%1 is the first argument you provide to your command, while
%2 is the second, and so on. Suppose you create a batch file to list the contents of a directory:
Try running it:
C:\TEMP>TEST4.BAT C:\HOME ARTICLES BIN CHEATSHEETS GAMES DND
That works as expected. But this fails:
C:\TEMP>TEST4.BAT C:\HOME C:\DOCS ARTICLES BIN CHEATSHEETS GAMES DND
If you try that, you get the listing of the first argument (
C:\HOME) but not of the second (
C:\DOCS). This is because your batch file is only looking for one variable (
%1), and besides, the
DIR command can take only one directory.
Also, you don't really need to specify a batch file's extension when you run it—unless you are unlucky enough to pick a name for the batch file that matches one of the FreeDOS external commands or something similar. When FreeDOS executes commands, it goes in the following order:
- Internal commands
- External commands with the *.COM extension
- External commands with the *.EXE extension
- Batch files
OK, now rewrite the
TEST4.BAT file to use a command that takes two arguments so that you can see how this works. First, create a simple text file called
FILE1.TXT using the
EDIT application. Put a sentence of some kind inside (e.g., "Hello world"), and save the file in your
TEMP working directory.
EDIT to change your

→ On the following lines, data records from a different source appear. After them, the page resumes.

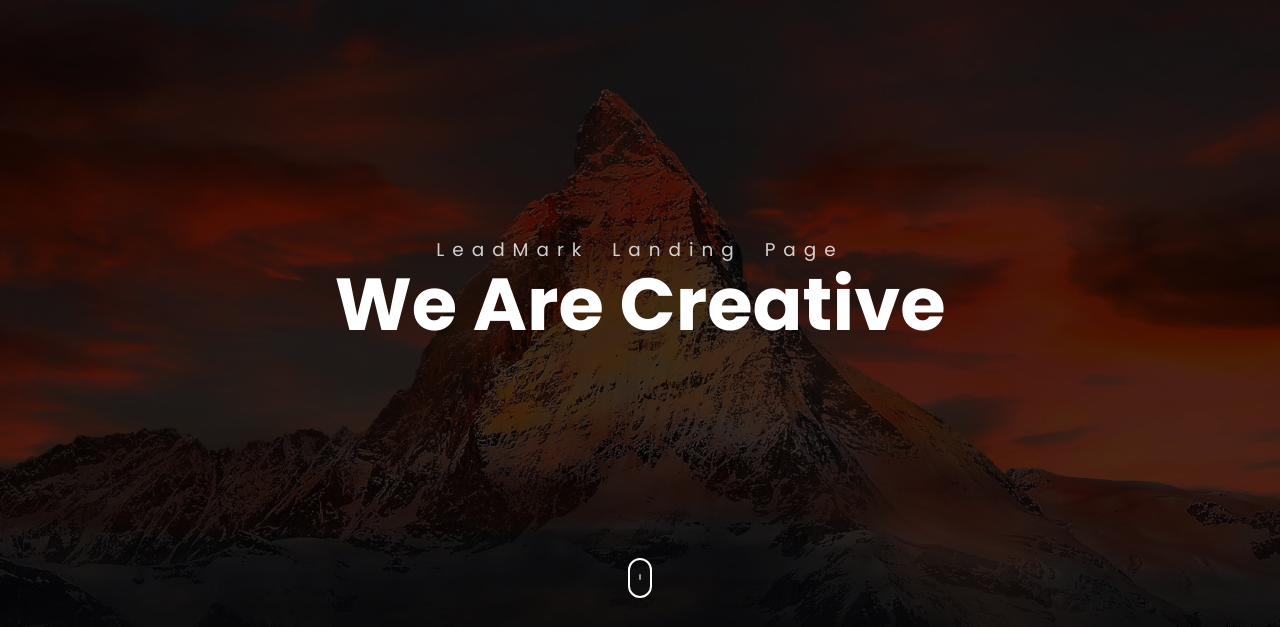
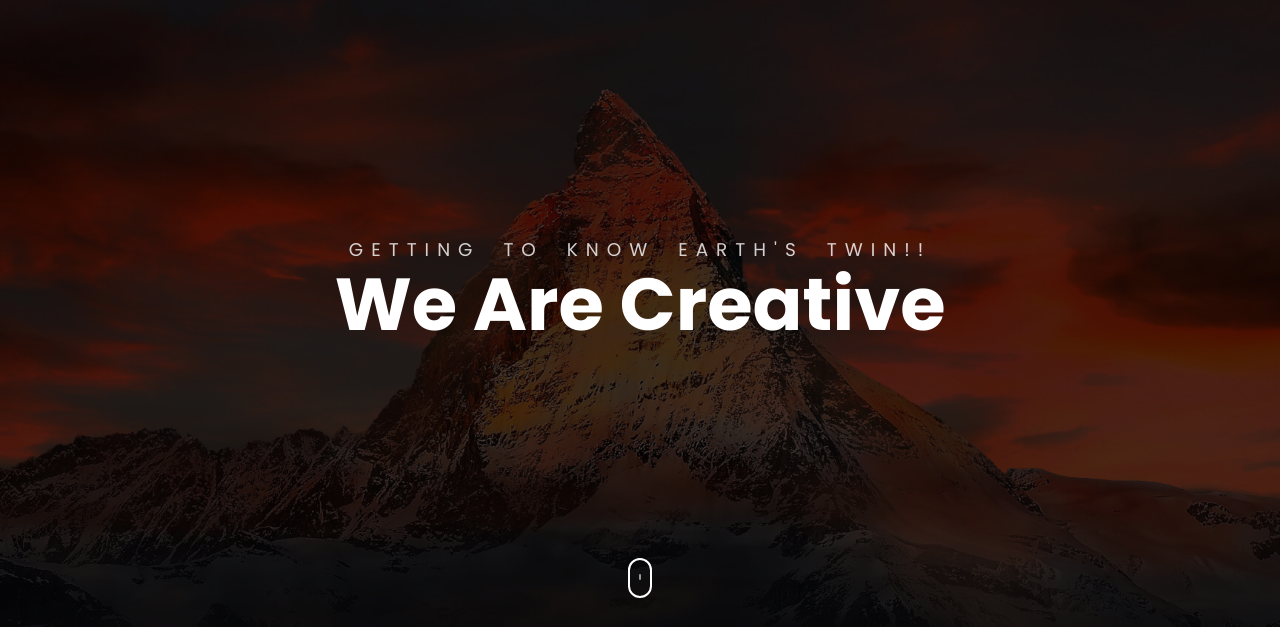
Before and after one commit to Miguel0199/Miguel0199.github.io, a website: page index.html in a window 1280 px wide. Shown: the part 102-729 px from the top of the page. Drawn offline with Linux system fonts and the light colour scheme.

Commit message:
Update index.html

```diff
--- a/index.html
+++ b/index.html
@@ -51,7 +51,7 @@
     <!-- Page Header -->
     <header class="header">
         <div class="overlay">
-            <h1 class="subtitle">LeadMark Landing Page</h1>
+            <h1 class="subtitle">GETTING TO KNOW EARTH'S TWIN!!</h1>
             <h1 class="title">We Are Creative</h1>
         </div>
         <div class="shape">
```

COPY %1 %2 DIR
Save it, then execute the command:
C:\TEMP\>TEST4 FILE1.TXT FILE2.TXT
Upon running your batch file, you see a directory listing of your
TEMP directory. Among the files listed, you have
FILE2.TXT, which were created by your batch file.
Nested batch files
Another feature of batch files is that they can be "nested," meaning that one batch file can be called and run inside another batch file. To see how this works, start with a simple pair of batch files.
The first file is called
@ECHO OFF ECHO Hello CALL NBATCH2.BAT ECHO world
The first line (
@ECHO OFF) quietly tells the batch file to show only the output of the commands (not the commands themselves) when you run it. You probably noticed in previous examples that there was a lot of feedback about what the batch file was doing; in this case, you're permitting your batch file to display only the results.
The second batch file is called NBATCH2.BAT:
echo from FreeDOS
Create both of these files using
EDIT, and save them in your TEMP subdirectory. Run
NBATCH1.BAT to see what happens:
C:\TEMP\>NBATCH1.BAT Hello from FreeDOS world
Your second batch file was executed from within the first by the
CALL command, which provided the string "from FreeDOS" in the middle of your "Hello world" message.
Batch files are a great way to write your own simple programs and automate tasks that normally require lots of typing. The more you use FreeDOS, the more familiar you'll become with its commands, and once you know the commands, it's just a matter of listing them in a batch file to make your FreeDOS system make your life easier. Give it a try!
Some of the information in this article was previously published in DOS lesson 15: Introduction to batch files and DOS lesson 17: Batch file variables; nested batch files (both CC BY-SA 4.0).